>>>

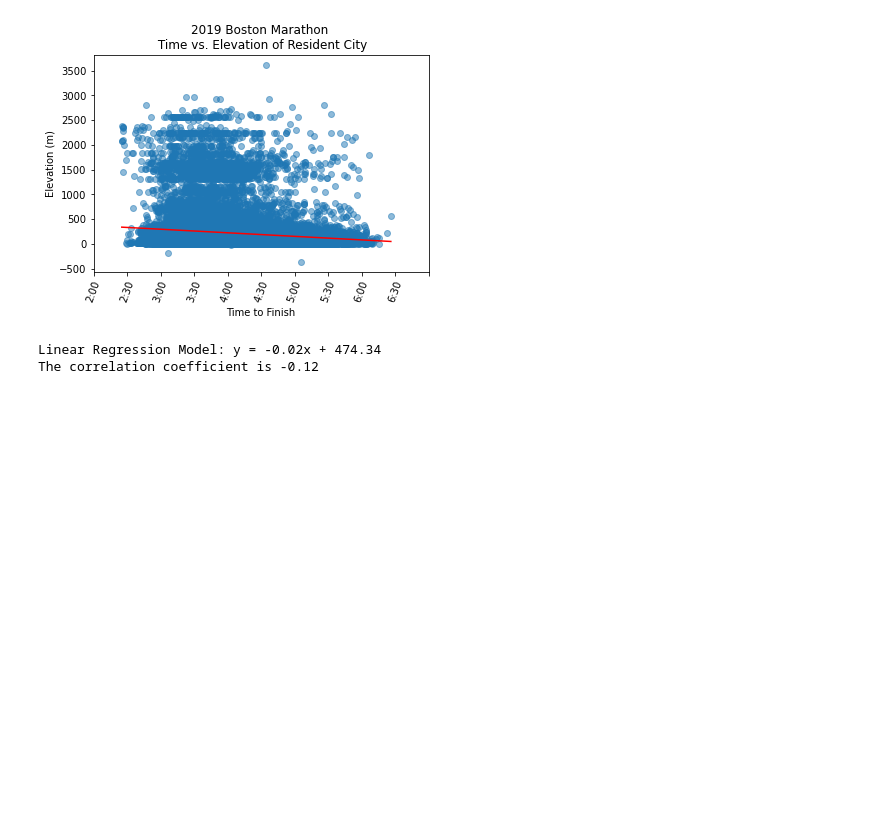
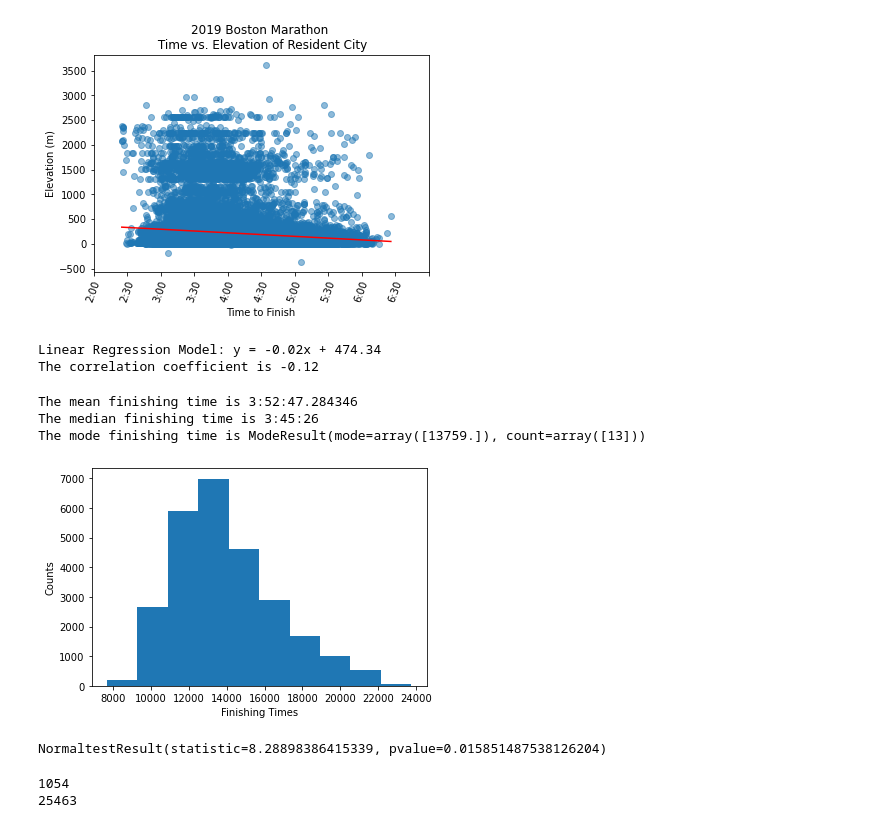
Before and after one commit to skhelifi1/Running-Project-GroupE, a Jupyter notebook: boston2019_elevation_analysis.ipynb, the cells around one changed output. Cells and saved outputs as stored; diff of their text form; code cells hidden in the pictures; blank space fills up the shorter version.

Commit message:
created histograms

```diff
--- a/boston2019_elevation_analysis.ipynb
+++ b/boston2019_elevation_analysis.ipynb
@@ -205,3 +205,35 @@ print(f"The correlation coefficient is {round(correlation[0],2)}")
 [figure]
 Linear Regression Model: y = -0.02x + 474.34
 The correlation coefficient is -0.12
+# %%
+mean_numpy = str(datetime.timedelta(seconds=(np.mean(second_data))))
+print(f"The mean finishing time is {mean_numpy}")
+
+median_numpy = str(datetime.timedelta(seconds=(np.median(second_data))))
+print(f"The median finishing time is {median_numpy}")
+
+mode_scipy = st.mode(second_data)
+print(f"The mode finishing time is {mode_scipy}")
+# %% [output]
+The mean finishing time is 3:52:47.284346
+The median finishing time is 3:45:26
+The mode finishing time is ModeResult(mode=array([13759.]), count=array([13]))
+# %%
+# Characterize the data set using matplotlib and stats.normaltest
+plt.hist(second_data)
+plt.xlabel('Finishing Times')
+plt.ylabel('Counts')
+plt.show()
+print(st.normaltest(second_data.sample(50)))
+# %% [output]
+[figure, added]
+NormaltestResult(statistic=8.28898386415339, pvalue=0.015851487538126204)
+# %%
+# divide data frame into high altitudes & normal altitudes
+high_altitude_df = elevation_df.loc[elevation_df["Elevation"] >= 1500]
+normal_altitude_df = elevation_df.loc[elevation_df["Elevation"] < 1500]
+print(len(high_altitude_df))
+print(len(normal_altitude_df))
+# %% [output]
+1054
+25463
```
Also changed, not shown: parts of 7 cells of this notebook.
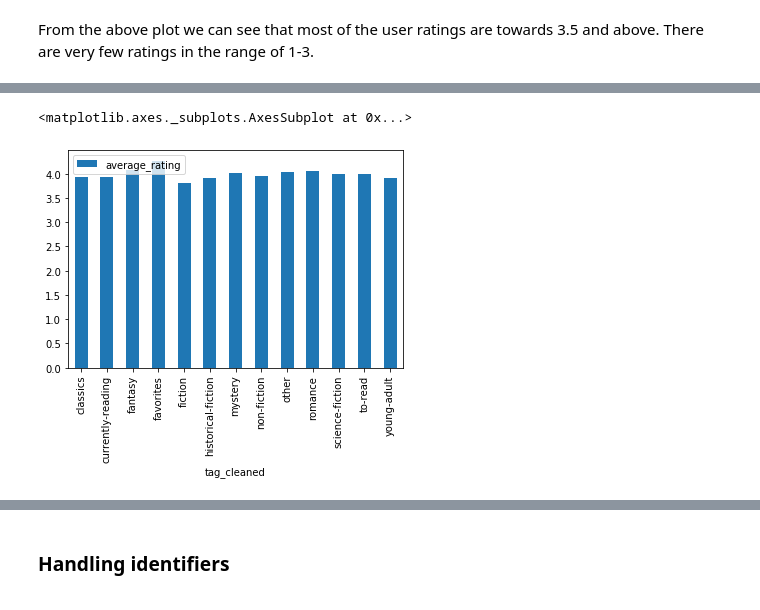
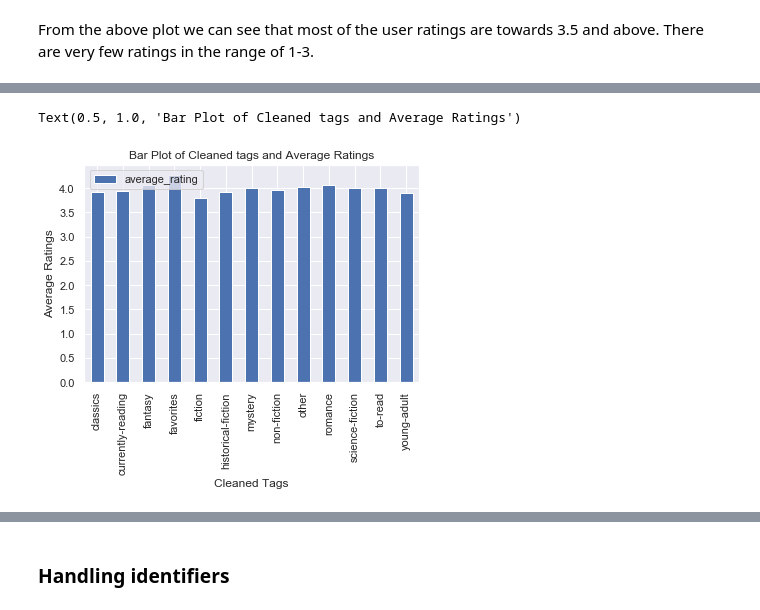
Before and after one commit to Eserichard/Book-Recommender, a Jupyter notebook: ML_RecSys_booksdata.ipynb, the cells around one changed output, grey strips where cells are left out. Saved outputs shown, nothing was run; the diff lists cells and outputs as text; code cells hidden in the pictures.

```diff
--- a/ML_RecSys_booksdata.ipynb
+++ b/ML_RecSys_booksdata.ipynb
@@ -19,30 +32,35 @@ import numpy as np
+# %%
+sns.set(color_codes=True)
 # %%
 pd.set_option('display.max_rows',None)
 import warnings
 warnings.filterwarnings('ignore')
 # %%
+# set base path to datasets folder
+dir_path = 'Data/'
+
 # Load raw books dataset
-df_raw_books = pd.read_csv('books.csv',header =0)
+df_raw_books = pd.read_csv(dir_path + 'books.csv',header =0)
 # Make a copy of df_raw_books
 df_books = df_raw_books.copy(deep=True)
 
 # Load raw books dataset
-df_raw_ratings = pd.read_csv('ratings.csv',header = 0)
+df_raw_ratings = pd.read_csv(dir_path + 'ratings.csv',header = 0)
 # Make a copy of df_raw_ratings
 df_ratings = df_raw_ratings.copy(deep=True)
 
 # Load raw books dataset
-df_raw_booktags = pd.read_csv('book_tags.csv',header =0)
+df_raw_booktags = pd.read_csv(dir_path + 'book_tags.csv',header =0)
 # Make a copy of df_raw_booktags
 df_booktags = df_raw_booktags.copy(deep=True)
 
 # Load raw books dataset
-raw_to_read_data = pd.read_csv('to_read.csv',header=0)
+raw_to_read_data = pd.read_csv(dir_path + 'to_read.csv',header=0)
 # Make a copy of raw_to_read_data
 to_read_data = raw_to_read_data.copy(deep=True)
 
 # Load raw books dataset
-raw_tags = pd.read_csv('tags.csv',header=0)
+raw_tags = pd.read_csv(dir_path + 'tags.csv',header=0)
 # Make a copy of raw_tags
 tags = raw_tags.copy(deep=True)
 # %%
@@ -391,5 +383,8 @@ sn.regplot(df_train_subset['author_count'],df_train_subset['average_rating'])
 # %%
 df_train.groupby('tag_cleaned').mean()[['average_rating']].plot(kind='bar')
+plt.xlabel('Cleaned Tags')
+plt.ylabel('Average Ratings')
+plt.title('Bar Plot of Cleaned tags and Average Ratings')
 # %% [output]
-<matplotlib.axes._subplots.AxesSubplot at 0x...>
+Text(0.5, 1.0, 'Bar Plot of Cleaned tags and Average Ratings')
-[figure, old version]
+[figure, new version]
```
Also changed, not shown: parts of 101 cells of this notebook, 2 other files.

<<<

◆ PROBLEM REQUIREMENTS: Using the listing above, show each line holding the string "copy".

◆ RESULT FOR THIS TASK:
 # Make a copy of df_raw_books
 df_books = df_raw_books.copy(deep=True)
 # Make a copy of df_raw_ratings
 df_ratings = df_raw_ratings.copy(deep=True)
 # Make a copy of df_raw_booktags
 df_booktags = df_raw_booktags.copy(deep=True)
 # Make a copy of raw_to_read_data
 to_read_data = raw_to_read_data.copy(deep=True)
 # Make a copy of raw_tags
 tags = raw_tags.copy(deep=True)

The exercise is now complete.